| What this task involves |
A verbatim copy of the listing is the expected output.

═══ Data for this task ═══

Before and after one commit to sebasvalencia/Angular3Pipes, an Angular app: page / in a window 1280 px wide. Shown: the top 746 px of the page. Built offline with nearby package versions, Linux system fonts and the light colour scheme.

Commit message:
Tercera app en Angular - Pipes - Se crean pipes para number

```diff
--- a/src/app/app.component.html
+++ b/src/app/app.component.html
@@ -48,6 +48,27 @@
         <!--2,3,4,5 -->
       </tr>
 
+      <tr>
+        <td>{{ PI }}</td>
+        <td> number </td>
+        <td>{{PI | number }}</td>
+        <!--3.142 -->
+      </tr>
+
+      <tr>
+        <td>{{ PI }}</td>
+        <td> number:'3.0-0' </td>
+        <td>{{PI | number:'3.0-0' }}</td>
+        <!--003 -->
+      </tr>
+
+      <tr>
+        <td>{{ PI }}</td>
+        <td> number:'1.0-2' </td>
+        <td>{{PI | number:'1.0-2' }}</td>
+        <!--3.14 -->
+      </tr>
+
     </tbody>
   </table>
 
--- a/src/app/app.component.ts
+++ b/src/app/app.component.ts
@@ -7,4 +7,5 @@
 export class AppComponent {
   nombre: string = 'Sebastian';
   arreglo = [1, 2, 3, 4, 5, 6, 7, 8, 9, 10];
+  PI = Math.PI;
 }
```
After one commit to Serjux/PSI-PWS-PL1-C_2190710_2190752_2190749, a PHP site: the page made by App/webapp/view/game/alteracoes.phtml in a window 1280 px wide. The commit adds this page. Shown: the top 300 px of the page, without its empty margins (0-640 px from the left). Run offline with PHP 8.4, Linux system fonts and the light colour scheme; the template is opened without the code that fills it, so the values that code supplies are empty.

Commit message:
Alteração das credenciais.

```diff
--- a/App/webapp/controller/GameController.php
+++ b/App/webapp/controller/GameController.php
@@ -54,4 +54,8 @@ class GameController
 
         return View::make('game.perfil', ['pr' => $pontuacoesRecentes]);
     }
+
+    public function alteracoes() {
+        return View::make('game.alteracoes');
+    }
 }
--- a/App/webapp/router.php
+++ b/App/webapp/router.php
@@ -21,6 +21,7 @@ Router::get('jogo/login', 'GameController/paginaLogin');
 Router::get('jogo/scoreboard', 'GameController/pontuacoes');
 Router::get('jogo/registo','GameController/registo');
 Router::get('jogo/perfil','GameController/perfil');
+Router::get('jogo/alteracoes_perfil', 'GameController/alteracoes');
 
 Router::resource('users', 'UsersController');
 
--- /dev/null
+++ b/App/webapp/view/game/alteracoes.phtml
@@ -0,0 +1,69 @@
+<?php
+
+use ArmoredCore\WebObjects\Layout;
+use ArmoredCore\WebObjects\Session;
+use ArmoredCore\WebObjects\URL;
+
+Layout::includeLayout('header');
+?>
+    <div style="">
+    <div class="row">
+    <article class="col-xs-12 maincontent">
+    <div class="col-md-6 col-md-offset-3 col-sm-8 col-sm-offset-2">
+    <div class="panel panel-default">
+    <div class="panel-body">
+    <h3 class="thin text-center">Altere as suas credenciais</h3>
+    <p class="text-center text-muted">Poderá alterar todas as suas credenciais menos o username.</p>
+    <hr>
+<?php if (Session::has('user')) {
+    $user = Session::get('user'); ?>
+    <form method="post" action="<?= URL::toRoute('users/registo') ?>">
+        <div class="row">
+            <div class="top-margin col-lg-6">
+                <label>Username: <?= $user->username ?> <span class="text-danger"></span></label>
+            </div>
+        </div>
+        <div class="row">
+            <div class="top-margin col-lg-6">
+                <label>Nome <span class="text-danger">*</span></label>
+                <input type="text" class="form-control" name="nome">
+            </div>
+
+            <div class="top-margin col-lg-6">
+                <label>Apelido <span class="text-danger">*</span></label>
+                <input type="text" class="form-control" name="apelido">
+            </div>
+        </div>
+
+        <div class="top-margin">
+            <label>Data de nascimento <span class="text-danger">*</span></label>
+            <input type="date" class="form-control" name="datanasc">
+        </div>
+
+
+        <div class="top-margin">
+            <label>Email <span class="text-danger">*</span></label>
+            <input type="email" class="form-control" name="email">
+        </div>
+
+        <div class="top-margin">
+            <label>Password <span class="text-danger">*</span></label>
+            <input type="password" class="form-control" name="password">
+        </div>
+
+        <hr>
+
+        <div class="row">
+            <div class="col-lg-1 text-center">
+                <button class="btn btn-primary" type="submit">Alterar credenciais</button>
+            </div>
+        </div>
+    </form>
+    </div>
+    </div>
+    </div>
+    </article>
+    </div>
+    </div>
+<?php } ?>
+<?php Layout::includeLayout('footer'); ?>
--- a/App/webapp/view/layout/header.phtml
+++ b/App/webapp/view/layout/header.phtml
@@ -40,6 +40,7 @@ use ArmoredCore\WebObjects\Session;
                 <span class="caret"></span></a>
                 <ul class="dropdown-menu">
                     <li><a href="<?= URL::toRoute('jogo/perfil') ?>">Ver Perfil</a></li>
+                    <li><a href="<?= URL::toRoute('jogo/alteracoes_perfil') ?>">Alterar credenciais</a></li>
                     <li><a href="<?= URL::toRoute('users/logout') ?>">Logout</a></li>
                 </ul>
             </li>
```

═══

| Answer for this exercise |
Before and after one commit to sebasvalencia/Angular3Pipes, an Angular app: page / in a window 1280 px wide. Shown: the top 746 px of the page. Built offline with nearby package versions, Linux system fonts and the light colour scheme.

Commit message:
Tercera app en Angular - Pipes - Se crean pipes para number

```diff
--- a/src/app/app.component.html
+++ b/src/app/app.component.html
@@ -48,6 +48,27 @@
         <!--2,3,4,5 -->
       </tr>
 
+      <tr>
+        <td>{{ PI }}</td>
+        <td> number </td>
+        <td>{{PI | number }}</td>
+        <!--3.142 -->
+      </tr>
+
+      <tr>
+        <td>{{ PI }}</td>
+        <td> number:'3.0-0' </td>
+        <td>{{PI | number:'3.0-0' }}</td>
+        <!--003 -->
+      </tr>
+
+      <tr>
+        <td>{{ PI }}</td>
+        <td> number:'1.0-2' </td>
+        <td>{{PI | number:'1.0-2' }}</td>
+        <!--3.14 -->
+      </tr>
+
     </tbody>
   </table>
 
--- a/src/app/app.component.ts
+++ b/src/app/app.component.ts
@@ -7,4 +7,5 @@
 export class AppComponent {
   nombre: string = 'Sebastian';
   arreglo = [1, 2, 3, 4, 5, 6, 7, 8, 9, 10];
+  PI = Math.PI;
 }
```
After one commit to Serjux/PSI-PWS-PL1-C_2190710_2190752_2190749, a PHP site: the page made by App/webapp/view/game/alteracoes.phtml in a window 1280 px wide. The commit adds this page. Shown: the top 300 px of the page, without its empty margins (0-640 px from the left). Run offline with PHP 8.4, Linux system fonts and the light colour scheme; the template is opened without the code that fills it, so the values that code supplies are empty.

Commit message:
Alteração das credenciais.

```diff
--- a/App/webapp/controller/GameController.php
+++ b/App/webapp/controller/GameController.php
@@ -54,4 +54,8 @@ class GameController
 
         return View::make('game.perfil', ['pr' => $pontuacoesRecentes]);
     }
+
+    public function alteracoes() {
+        return View::make('game.alteracoes');
+    }
 }
--- a/App/webapp/router.php
+++ b/App/webapp/router.php
@@ -21,6 +21,7 @@ Router::get('jogo/login', 'GameController/paginaLogin');
 Router::get('jogo/scoreboard', 'GameController/pontuacoes');
 Router::get('jogo/registo','GameController/registo');
 Router::get('jogo/perfil','GameController/perfil');
+Router::get('jogo/alteracoes_perfil', 'GameController/alteracoes');
 
 Router::resource('users', 'UsersController');
 
--- /dev/null
+++ b/App/webapp/view/game/alteracoes.phtml
@@ -0,0 +1,69 @@
+<?php
+
+use ArmoredCore\WebObjects\Layout;
+use ArmoredCore\WebObjects\Session;
+use ArmoredCore\WebObjects\URL;
+
+Layout::includeLayout('header');
+?>
+    <div style="">
+    <div class="row">
+    <article class="col-xs-12 maincontent">
+    <div class="col-md-6 col-md-offset-3 col-sm-8 col-sm-offset-2">
+    <div class="panel panel-default">
+    <div class="panel-body">
+    <h3 class="thin text-center">Altere as suas credenciais</h3>
+    <p class="text-center text-muted">Poderá alterar todas as suas credenciais menos o username.</p>
+    <hr>
+<?php if (Session::has('user')) {
+    $user = Session::get('user'); ?>
+    <form method="post" action="<?= URL::toRoute('users/registo') ?>">
+        <div class="row">
+            <div class="top-margin col-lg-6">
+                <label>Username: <?= $user->username ?> <span class="text-danger"></span></label>
+            </div>
+        </div>
+        <div class="row">
+            <div class="top-margin col-lg-6">
+                <label>Nome <span class="text-danger">*</span></label>
+                <input type="text" class="form-control" name="nome">
+            </div>
+
+            <div class="top-margin col-lg-6">
+                <label>Apelido <span class="text-danger">*</span></label>
+                <input type="text" class="form-control" name="apelido">
+            </div>
+        </div>
+
+        <div class="top-margin">
+            <label>Data de nascimento <span class="text-danger">*</span></label>
+            <input type="date" class="form-control" name="datanasc">
+        </div>
+
+
+        <div class="top-margin">
+            <label>Email <span class="text-danger">*</span></label>
+            <input type="email" class="form-control" name="email">
+        </div>
+
+        <div class="top-margin">
+            <label>Password <span class="text-danger">*</span></label>
+            <input type="password" class="form-control" name="password">
+        </div>
+
+        <hr>
+
+        <div class="row">
+            <div class="col-lg-1 text-center">
+                <button class="btn btn-primary" type="submit">Alterar credenciais</button>
+            </div>
+        </div>
+    </form>
+    </div>
+    </div>
+    </div>
+    </article>
+    </div>
+    </div>
+<?php } ?>
+<?php Layout::includeLayout('footer'); ?>
--- a/App/webapp/view/layout/header.phtml
+++ b/App/webapp/view/layout/header.phtml
@@ -40,6 +40,7 @@ use ArmoredCore\WebObjects\Session;
                 <span class="caret"></span></a>
                 <ul class="dropdown-menu">
                     <li><a href="<?= URL::toRoute('jogo/perfil') ?>">Ver Perfil</a></li>
+                    <li><a href="<?= URL::toRoute('jogo/alteracoes_perfil') ?>">Alterar credenciais</a></li>
                     <li><a href="<?= URL::toRoute('users/logout') ?>">Logout</a></li>
                 </ul>
             </li>
```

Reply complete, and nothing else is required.